■ **Required action**
Find every line below that contains the word "Nace" and copy it out.
____________________
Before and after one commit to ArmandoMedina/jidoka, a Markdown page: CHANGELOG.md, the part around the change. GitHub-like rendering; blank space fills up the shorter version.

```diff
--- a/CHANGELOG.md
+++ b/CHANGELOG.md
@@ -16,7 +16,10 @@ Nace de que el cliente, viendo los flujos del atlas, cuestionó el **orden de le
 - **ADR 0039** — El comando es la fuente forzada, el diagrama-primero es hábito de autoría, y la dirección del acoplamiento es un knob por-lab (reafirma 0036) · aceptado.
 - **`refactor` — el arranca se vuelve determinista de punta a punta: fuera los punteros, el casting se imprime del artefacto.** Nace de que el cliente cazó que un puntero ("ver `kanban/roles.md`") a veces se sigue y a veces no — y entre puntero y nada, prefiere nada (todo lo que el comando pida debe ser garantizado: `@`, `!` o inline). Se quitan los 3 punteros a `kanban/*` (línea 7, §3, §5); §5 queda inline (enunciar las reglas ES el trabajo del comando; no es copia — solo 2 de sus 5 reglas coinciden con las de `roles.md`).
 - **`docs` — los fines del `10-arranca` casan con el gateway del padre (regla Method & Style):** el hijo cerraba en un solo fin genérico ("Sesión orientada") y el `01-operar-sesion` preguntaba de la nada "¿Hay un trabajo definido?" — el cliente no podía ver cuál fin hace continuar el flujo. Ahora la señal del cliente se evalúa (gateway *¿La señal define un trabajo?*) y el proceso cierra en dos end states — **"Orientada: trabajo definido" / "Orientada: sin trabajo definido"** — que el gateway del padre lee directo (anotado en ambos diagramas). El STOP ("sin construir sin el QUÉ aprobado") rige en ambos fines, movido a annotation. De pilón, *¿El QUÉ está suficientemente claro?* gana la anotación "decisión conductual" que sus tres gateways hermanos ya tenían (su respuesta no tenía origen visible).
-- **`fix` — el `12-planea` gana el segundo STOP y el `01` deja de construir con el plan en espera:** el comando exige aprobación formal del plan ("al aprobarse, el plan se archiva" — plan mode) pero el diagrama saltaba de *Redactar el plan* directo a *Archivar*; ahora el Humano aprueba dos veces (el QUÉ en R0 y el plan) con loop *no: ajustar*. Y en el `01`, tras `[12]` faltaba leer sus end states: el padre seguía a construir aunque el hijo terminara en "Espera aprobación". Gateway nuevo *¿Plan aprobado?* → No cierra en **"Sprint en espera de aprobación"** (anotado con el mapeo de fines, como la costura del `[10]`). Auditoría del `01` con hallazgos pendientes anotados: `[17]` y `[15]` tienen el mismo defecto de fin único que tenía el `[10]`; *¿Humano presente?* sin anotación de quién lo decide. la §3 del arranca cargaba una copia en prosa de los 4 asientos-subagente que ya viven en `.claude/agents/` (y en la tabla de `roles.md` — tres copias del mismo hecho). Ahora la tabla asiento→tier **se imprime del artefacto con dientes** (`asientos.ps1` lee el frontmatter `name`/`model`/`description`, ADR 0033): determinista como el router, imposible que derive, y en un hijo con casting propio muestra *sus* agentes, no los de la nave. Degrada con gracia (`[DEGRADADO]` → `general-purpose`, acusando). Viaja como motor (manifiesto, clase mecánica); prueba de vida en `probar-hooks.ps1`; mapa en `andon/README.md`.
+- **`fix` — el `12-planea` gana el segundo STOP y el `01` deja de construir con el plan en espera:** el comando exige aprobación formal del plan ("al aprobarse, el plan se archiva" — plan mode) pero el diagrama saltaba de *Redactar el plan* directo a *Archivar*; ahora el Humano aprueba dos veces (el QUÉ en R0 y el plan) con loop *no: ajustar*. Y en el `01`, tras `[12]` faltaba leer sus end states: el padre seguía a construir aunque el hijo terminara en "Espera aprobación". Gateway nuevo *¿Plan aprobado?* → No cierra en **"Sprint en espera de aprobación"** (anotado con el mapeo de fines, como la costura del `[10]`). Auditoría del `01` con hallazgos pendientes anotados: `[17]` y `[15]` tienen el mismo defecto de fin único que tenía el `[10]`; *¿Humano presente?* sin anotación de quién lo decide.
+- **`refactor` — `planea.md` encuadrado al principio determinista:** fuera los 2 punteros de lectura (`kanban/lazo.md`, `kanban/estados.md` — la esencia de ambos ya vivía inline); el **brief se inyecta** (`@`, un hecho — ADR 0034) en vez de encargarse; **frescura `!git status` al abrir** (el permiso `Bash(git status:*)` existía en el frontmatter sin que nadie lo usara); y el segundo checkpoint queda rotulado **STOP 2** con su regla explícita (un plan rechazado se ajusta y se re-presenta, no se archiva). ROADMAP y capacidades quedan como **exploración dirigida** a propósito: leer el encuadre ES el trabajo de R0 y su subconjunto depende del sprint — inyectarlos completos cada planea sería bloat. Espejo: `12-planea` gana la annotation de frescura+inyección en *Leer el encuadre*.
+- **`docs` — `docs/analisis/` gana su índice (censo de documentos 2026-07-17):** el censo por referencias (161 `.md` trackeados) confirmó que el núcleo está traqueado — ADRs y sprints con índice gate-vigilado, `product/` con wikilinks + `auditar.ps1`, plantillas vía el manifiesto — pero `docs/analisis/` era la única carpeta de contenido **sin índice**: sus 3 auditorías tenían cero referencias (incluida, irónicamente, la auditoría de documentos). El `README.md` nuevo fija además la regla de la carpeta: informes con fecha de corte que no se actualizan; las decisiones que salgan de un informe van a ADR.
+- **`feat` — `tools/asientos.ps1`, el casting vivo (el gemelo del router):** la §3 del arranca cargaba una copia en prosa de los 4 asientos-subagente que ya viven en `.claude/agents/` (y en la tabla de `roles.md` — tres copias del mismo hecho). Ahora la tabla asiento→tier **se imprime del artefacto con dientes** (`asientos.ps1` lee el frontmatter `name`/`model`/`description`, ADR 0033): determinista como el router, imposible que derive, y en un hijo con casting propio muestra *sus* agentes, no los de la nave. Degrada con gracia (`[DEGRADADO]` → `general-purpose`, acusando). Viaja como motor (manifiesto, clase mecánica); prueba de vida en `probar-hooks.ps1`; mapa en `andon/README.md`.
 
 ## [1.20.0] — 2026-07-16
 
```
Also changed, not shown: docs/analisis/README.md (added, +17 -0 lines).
____________________
■ **Written response**
@@ -16,7 +16,10 @@ Nace de que el cliente, viendo los flujos del atlas, cuestionó el **orden de le
 - **`refactor` — el arranca se vuelve determinista de punta a punta: fuera los punteros, el casting se imprime del artefacto.** Nace de que el cliente cazó que un puntero ("ver `kanban/roles.md`") a veces se sigue y a veces no — y entre puntero y nada, prefiere nada (todo lo que el comando pida debe ser garantizado: `@`, `!` o inline). Se quitan los 3 punteros a `kanban/*` (línea 7, §3, §5); §5 queda inline (enunciar las reglas ES el trabajo del comando; no es copia — solo 2 de sus 5 reglas coinciden con las de `roles.md`).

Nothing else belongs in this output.